“Boo was our neighbor. He gave us two soap dolls, a broken watch and chain, a pair of good-luck pennies, and our lives.”
– Harper Lee, To Kill a Mockingbird
Walking Around in Boo
Milo Miller was my Boo Radley, my mockingbird.
Every Saturday afternoon,
Milo delivered ice to the R&E Cafe
for a slice of rhubarb pie and vanilla ice cream,
when I was 17 and worked as a waitress
for two dollars an hour and tips.
Everyone in town knew Milo.
With teeth so splayed he could not close his mouth
and black-rimmed glasses as thick as church windows,
he was a child-man with a craving for sweets
(and he often asked me for a second slice
when he knew he was allowed only one).
One day Milo asked for my senior class photo,
while we were playing “Go Fish”

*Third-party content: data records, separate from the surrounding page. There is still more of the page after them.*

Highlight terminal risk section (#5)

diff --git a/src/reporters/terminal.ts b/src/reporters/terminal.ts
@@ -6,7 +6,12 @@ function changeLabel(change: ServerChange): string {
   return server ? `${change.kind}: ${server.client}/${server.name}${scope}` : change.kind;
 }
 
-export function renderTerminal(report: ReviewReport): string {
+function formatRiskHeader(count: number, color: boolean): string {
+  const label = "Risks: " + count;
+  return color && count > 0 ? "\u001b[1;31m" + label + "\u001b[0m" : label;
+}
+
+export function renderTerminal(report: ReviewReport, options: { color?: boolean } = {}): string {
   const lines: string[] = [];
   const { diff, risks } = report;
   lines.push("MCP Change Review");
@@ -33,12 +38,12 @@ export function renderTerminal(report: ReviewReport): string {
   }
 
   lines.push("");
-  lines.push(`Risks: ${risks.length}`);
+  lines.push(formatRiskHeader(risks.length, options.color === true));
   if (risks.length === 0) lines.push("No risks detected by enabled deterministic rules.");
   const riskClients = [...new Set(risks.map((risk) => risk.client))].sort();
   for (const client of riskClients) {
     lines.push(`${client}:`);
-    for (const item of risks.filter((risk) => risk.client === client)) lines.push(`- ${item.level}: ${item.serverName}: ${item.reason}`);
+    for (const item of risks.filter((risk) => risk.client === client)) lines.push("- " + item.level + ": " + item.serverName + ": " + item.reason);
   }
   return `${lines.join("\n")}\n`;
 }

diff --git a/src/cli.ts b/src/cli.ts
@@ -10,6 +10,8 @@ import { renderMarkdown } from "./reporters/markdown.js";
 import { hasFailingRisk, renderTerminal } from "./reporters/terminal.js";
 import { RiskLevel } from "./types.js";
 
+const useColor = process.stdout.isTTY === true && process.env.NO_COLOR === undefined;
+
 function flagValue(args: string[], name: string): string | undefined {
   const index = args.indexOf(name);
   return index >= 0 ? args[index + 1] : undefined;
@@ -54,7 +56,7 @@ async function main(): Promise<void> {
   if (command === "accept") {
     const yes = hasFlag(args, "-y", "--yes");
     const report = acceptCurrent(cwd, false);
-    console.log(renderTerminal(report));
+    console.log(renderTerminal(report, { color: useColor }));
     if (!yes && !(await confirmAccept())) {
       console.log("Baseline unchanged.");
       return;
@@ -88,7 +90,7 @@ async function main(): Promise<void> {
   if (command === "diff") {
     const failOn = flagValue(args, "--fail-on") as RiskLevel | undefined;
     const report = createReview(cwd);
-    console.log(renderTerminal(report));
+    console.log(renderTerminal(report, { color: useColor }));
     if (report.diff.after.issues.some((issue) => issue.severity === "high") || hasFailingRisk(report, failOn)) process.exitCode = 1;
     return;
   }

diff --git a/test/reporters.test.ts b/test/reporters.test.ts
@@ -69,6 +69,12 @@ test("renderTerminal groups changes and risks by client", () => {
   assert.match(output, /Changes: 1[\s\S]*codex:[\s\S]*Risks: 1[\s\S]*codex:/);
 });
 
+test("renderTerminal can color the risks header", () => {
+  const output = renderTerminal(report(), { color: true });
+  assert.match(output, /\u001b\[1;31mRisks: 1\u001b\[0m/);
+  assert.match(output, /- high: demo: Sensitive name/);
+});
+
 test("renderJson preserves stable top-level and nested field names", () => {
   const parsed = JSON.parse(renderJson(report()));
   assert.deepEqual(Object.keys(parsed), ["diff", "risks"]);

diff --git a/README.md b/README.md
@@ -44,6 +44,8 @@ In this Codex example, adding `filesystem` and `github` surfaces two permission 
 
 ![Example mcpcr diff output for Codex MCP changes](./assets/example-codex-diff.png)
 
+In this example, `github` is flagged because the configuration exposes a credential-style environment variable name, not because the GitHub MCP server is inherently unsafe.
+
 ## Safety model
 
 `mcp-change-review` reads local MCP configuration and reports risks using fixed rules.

and listening to “Old Black Water” on the juke box
when the restaurant emptied after the lunch rush.
And I gave him one, signing my name on the back.
Twenty years later, he still carried

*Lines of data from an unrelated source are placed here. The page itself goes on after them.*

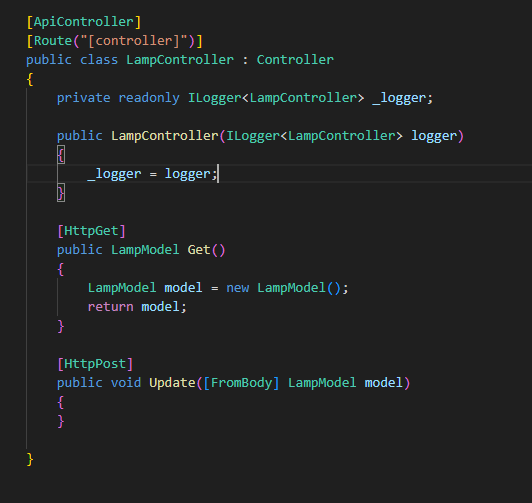
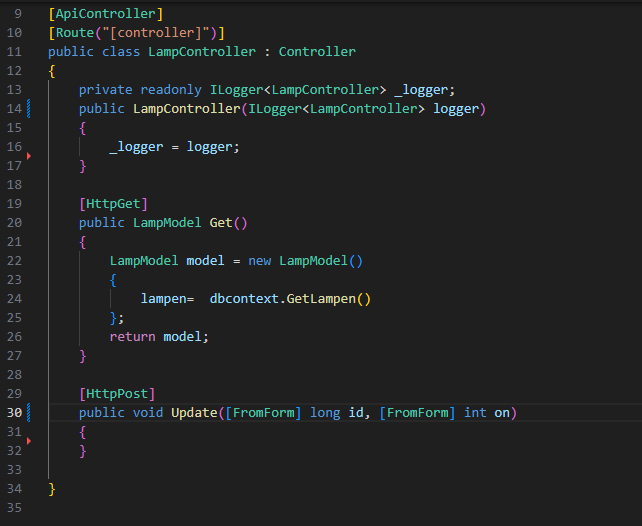
lamp

diff --git a/week7_edit/03 updatelamp.md b/week7_edit/03 updatelamp.md
@@ -1,0 +1,44 @@
+
+## Update aanpassen
+- open LampController
+
+- we passen update nog even aan:
+    > ![](img/update.PNG)
+
+- lees:
+    ```
+    we hebben nu meer functions op de dbContext gemaakt, deze zijn er nog niet!
+    Als alles gelukt is gaan we terug naar de Index van Home
+    ```
+
+## Get Lamp?
+
+- maak zelf de GetLamp function in LampDataContext. 
+    - lees de tips:
+        > - Gebruik GetLampen als voorbeeld
+        > - je hebt maar 1 lamp nodig, gebruik een where in je select en gebruik de id!
+
+## UpdateLamp
+
+- maak alvast de UpdateLamp function zonder vulling
+    - we kunnen bijna hetzelfde doen als bij de insert, alleen gebruiken we nu een update SQL statement:
+        > ![](img/update.PNG)
+
+## Aan en uit
+
+- test je site
+    - kan je nu de lampen aan en uit zetten?
+        > ![](img/aan.PNG)
+
+## css
+
+- gebruik css om het wat op te leuken:
+    > ![](img/css.PNG)
+
+## Klaar?
+
+- commit naar je repo voor dit vak
+
+https://learn.microsoft.com/en-us/dotnet/core/tools/dotnet-reference-add
+
+https://learn.microsoft.com/en-us/dotnet/core/tutorials/library-with-visual-studio-code

diff --git a/week7_edit/02 lamp vullen.md b/week7_edit/02 lamp vullen.md
@@ -60,12 +60,20 @@
     > ![](img/formperlamp.PNG)
 
 - lees:
-```
-zie je die Html.BeginForm? Daarmee zeggen we maak een html formulier
-die update en lamp strings worden de url:
-- http://localhost:5268/Lamp/Update
-   kijk in LampController naar de function Update
-```
+    ```
+    zie je die Html.BeginForm? Daarmee zeggen we maak een html formulier
+    die update en lamp strings worden de url:
+    - http://localhost:5268/Lamp/Update
+    kijk in LampController naar de function Update, zie je dat de update naam dan in de url zit?
+    ```
+
+## lampje aan of uit?
+
+- gebruik in Index.cshtml een if om te laten zien of de lamp aan of uit is
+    > ![](img/aanuit.PNG)
+
+
+
 ## Klaar?
 
 - commit naar je repo voor dit vak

a dozen photos of “his girls” in his billfold
and I was proud to be one of them.
And now, when I fly home once a year,
I always hope to see Milo riding his bicycle
or patrolling the fairgrounds
because I still hope he will remember me
and smile and pull out his wallet
and ruffle through the soft-edged pictures
until he finds mine.
But I still remember, when I was much younger,
back when Milo was still a teenager,
how town kids would peek in his bedroom window,
throw gravel in the alley behind his house,
provoke the mad boy and rile up some fun.
Their taunts often won out – with Milo chasing them
with a bat or a kitchen knife
(at least that is how their stories went)
all the way to the old high school.
Their screams would wake the neighbors
and the town cop would turn in by the street light
and walk a crying Milo back home.
I was a farm kid, so I didn’t know much about Milo.
Except his name.
If you were slow or said something stupid
or struck out or got picked last,
you were “a Milo.”
If you tattled or couldn’t read or spell or got left back,
you were “a Milo.”
And I was none of these things
but I was “a Milo” anyway
because my last name was Meylor: “MY-LER.”
And so began my strange connection to this man.
As I pack for another trip home,
I wonder what his world is like now.
And I wonder if I will see him this time
and if he still likes rhubarb pie (so do I)
or if he still rides a bike (so do I).
Milo is my Boo Radley, my mockingbird.